### About this task
The answer must consist of every line in the data below that holds the word "existentes".

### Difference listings
━━━━━━━━━━
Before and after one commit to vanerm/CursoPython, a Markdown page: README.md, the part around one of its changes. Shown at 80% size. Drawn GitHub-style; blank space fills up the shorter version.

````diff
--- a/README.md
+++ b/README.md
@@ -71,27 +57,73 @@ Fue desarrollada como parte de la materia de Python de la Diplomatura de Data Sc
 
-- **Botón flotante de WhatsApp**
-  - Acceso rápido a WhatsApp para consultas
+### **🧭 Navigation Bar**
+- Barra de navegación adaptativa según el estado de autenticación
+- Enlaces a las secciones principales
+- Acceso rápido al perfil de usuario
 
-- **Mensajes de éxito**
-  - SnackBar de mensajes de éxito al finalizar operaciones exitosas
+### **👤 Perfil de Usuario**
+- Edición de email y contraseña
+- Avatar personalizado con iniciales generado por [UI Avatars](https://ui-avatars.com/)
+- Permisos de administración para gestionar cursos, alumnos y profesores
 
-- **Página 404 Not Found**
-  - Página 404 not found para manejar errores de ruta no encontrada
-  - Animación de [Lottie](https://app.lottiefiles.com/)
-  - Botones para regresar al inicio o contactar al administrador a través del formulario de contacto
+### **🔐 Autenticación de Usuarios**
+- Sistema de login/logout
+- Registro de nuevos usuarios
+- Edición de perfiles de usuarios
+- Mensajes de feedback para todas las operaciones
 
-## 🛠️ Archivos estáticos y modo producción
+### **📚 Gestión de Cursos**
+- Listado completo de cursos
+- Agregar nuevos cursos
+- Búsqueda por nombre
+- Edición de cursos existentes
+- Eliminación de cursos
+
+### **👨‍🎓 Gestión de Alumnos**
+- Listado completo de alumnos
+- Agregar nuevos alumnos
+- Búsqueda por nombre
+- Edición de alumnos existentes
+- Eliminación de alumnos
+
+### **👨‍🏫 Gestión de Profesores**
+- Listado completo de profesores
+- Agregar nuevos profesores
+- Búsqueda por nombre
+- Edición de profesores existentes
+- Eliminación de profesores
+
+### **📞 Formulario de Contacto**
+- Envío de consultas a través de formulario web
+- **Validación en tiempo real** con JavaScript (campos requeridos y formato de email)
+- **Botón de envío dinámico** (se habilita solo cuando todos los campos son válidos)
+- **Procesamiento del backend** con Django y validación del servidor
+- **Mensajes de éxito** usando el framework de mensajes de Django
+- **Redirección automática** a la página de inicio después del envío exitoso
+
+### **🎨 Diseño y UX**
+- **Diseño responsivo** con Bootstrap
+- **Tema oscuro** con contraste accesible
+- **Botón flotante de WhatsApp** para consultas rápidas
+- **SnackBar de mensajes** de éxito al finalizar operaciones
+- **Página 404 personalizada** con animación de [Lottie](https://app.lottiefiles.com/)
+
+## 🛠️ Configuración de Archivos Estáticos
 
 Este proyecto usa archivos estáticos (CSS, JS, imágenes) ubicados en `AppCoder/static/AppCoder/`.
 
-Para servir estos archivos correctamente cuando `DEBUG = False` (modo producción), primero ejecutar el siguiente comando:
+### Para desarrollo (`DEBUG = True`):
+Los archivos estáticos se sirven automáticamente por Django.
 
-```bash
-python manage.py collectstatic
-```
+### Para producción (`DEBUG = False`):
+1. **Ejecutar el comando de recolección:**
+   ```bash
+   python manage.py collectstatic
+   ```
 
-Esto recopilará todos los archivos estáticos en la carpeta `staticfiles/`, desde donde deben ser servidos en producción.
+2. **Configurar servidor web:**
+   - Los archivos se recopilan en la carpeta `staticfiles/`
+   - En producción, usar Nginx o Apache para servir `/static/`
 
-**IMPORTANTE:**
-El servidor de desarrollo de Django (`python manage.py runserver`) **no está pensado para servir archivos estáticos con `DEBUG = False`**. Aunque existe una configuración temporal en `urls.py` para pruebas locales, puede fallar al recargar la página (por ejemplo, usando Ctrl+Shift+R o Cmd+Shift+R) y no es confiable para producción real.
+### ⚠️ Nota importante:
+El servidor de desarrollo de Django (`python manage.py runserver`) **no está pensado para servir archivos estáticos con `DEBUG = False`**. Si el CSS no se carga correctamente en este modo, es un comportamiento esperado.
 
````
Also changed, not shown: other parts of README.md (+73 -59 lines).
━━━━━━━━━━
### Task result
+- Edición de cursos existentes
+- Edición de alumnos existentes
+- Edición de profesores existentes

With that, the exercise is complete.